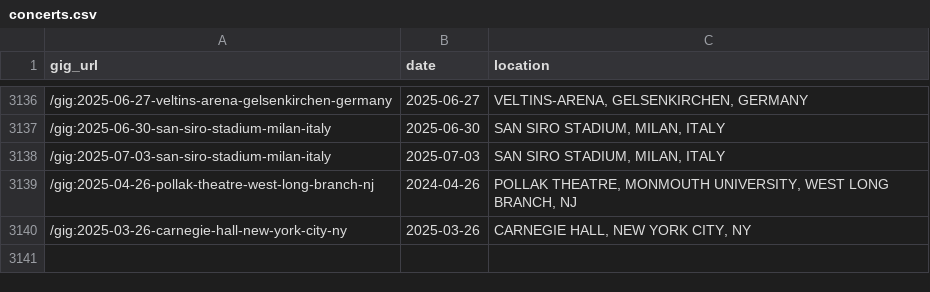
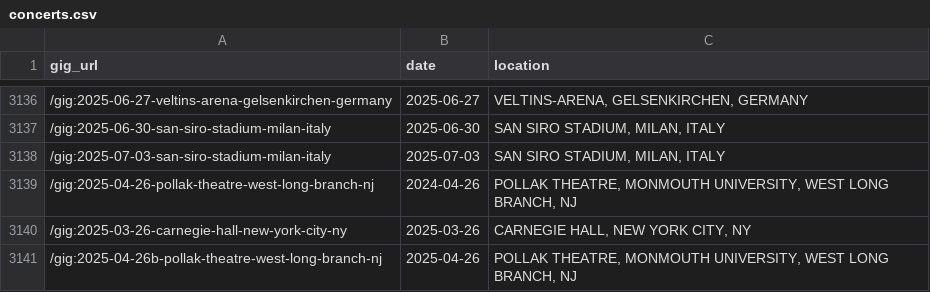
Before and after one commit to obrienjoey/springsteen_db, a CSV file: csv/concerts.csv, drawn as a sheet; only a part is shown, gaps mark what is left out; the diff names each change by its address in the sheet, - before the commit and + after, or states it on an @@ line.

Commit message:
updated setlist data Wed Jun 25 10:48:02 GMT 2025

```diff
--- a/csv/concerts.csv
+++ b/csv/concerts.csv
+row 3141: /gig:2025-04-26b-pollak-theatre-west-long-branch-nj | 2025-04-26 | POLLAK THEATRE, MONMOUTH UNIVERSITY, WEST LONG BRANCH, NJ
```
Also changed, not shown: 1 other file.
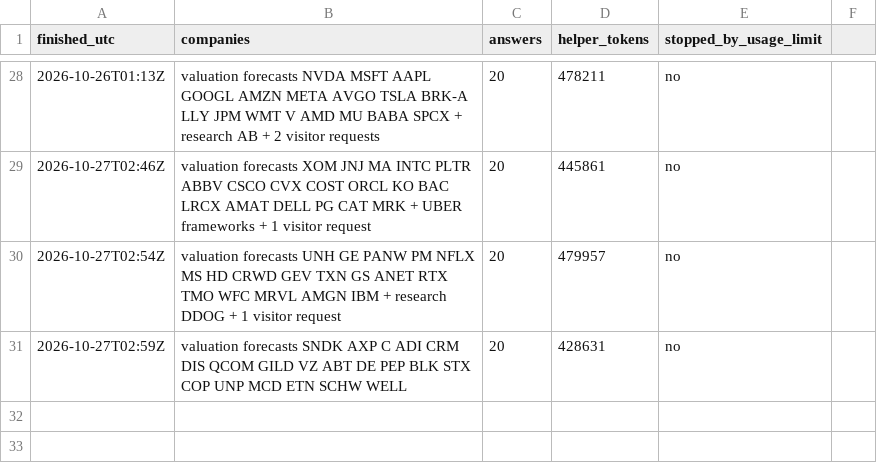
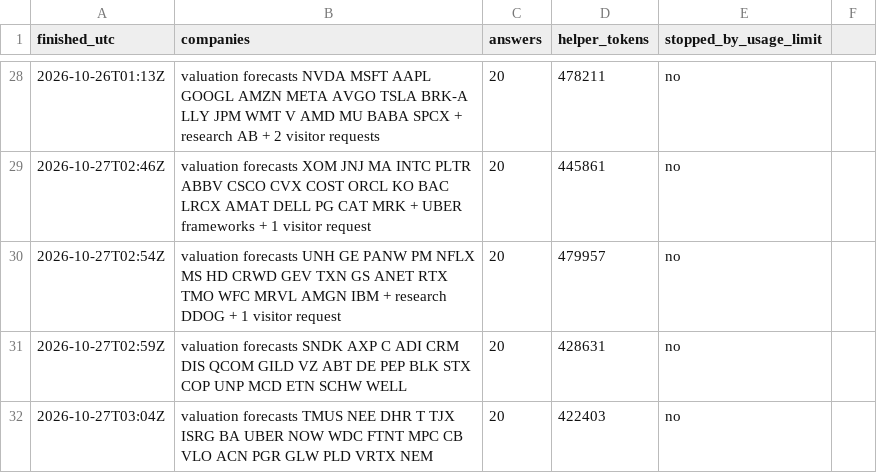
Before and after one commit to Nicko8e/rawresearch-site, a CSV file: tools/run-log.csv, drawn as a sheet; only a part is shown, gaps mark what is left out; the diff names each change by its address in the sheet, - before the commit and + after, or states it on an @@ line.

```diff
--- a/tools/run-log.csv
+++ b/tools/run-log.csv
+row 32: 2026-10-27T03:04Z | valuation forecasts TMUS NEE DHR T TJX ISRG BA UBER NOW WDC FTNT MPC CB VLO ACN PGR GLW PLD VRTX NEM | 20 | 422403 | no
```
Also changed, not shown: 20 other files.
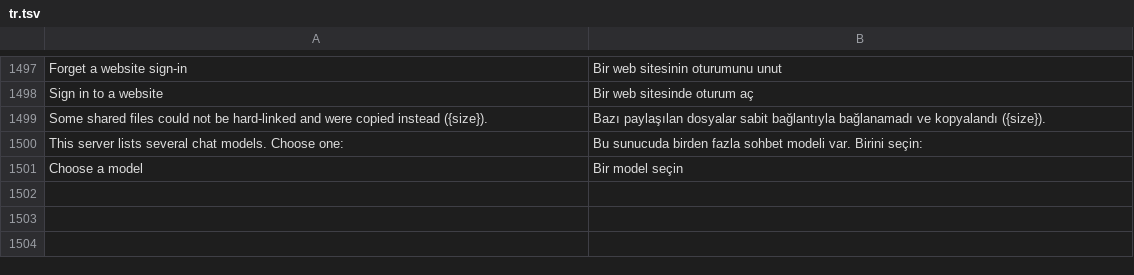
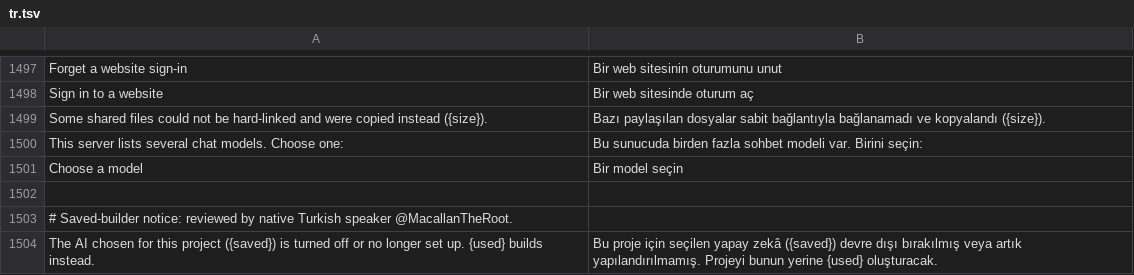
Before and after one commit to 0x-fork/craft-anything, a TSV file: crates/ui-egui/src/i18n/tr.tsv, drawn as a sheet; only a part is shown, gaps mark what is left out.

Commit message:
Localize saved-builder replacement notices in the desktop UI (R5.5)

```diff
--- a/crates/ui-egui/src/i18n/tr.tsv
+++ b/crates/ui-egui/src/i18n/tr.tsv
@@ -1501 +1501,4 @@ This server lists several chat models. Choose one:	Bu sunucuda birden fazla sohb
 Choose a model	Bir model seçin
+
+# Saved-builder notice: reviewed by native Turkish speaker @MacallanTheRoot.
+The AI chosen for this project ({saved}) is turned off or no longer set up. {used} builds instead.	Bu proje için seçilen yapay zekâ ({saved}) devre dışı bırakılmış veya artık yapılandırılmamış. Projeyi bunun yerine {used} oluşturacak.
```
Also changed, not shown: crates/ui-egui/src/fr.tsv, crates/ui-egui/src/i18n/cs.tsv, 20 other files.
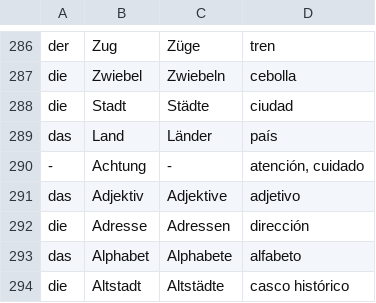
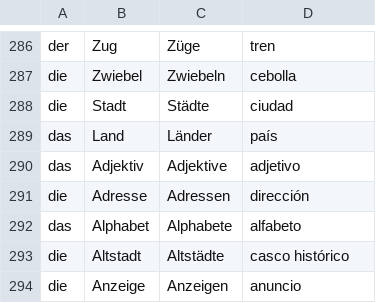
Before and after one commit to Esteban0305/derdiedas, a TSV file: src/Sustantivos.tsv, drawn as a sheet; only a part is shown, gaps mark what is left out; the shorter side is filled out with more unchanged rows; the diff names each change by its address in the sheet, - before the commit and + after, or states it on an @@ line.

```diff
--- a/src/Sustantivos.tsv
+++ b/src/Sustantivos.tsv
-row 290: - | Achtung | - | atención, cuidado
```
Also changed, not shown: 4 other files.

----

* **BRIEF**
Leave the images out and output the remaining material exactly as it stands.

* **EXERCISE RESULT**
Before and after one commit to obrienjoey/springsteen_db, a CSV file: csv/concerts.csv, drawn as a sheet; only a part is shown, gaps mark what is left out; the diff names each change by its address in the sheet, - before the commit and + after, or states it on an @@ line.

Commit message:
updated setlist data Wed Jun 25 10:48:02 GMT 2025

```diff
--- a/csv/concerts.csv
+++ b/csv/concerts.csv
+row 3141: /gig:2025-04-26b-pollak-theatre-west-long-branch-nj | 2025-04-26 | POLLAK THEATRE, MONMOUTH UNIVERSITY, WEST LONG BRANCH, NJ
```
Also changed, not shown: 1 other file.
Before and after one commit to Nicko8e/rawresearch-site, a CSV file: tools/run-log.csv, drawn as a sheet; only a part is shown, gaps mark what is left out; the diff names each change by its address in the sheet, - before the commit and + after, or states it on an @@ line.

```diff
--- a/tools/run-log.csv
+++ b/tools/run-log.csv
+row 32: 2026-10-27T03:04Z | valuation forecasts TMUS NEE DHR T TJX ISRG BA UBER NOW WDC FTNT MPC CB VLO ACN PGR GLW PLD VRTX NEM | 20 | 422403 | no
```
Also changed, not shown: 20 other files.
Before and after one commit to 0x-fork/craft-anything, a TSV file: crates/ui-egui/src/i18n/tr.tsv, drawn as a sheet; only a part is shown, gaps mark what is left out.

Commit message:
Localize saved-builder replacement notices in the desktop UI (R5.5)

```diff
--- a/crates/ui-egui/src/i18n/tr.tsv
+++ b/crates/ui-egui/src/i18n/tr.tsv
@@ -1501 +1501,4 @@ This server lists several chat models. Choose one:	Bu sunucuda birden fazla sohb
 Choose a model	Bir model seçin
+
+# Saved-builder notice: reviewed by native Turkish speaker @MacallanTheRoot.
+The AI chosen for this project ({saved}) is turned off or no longer set up. {used} builds instead.	Bu proje için seçilen yapay zekâ ({saved}) devre dışı bırakılmış veya artık yapılandırılmamış. Projeyi bunun yerine {used} oluşturacak.
```
Also changed, not shown: crates/ui-egui/src/fr.tsv, crates/ui-egui/src/i18n/cs.tsv, 20 other files.
Before and after one commit to Esteban0305/derdiedas, a TSV file: src/Sustantivos.tsv, drawn as a sheet; only a part is shown, gaps mark what is left out; the shorter side is filled out with more unchanged rows; the diff names each change by its address in the sheet, - before the commit and + after, or states it on an @@ line.

```diff
--- a/src/Sustantivos.tsv
+++ b/src/Sustantivos.tsv
-row 290: - | Achtung | - | atención, cuidado
```
Also changed, not shown: 4 other files.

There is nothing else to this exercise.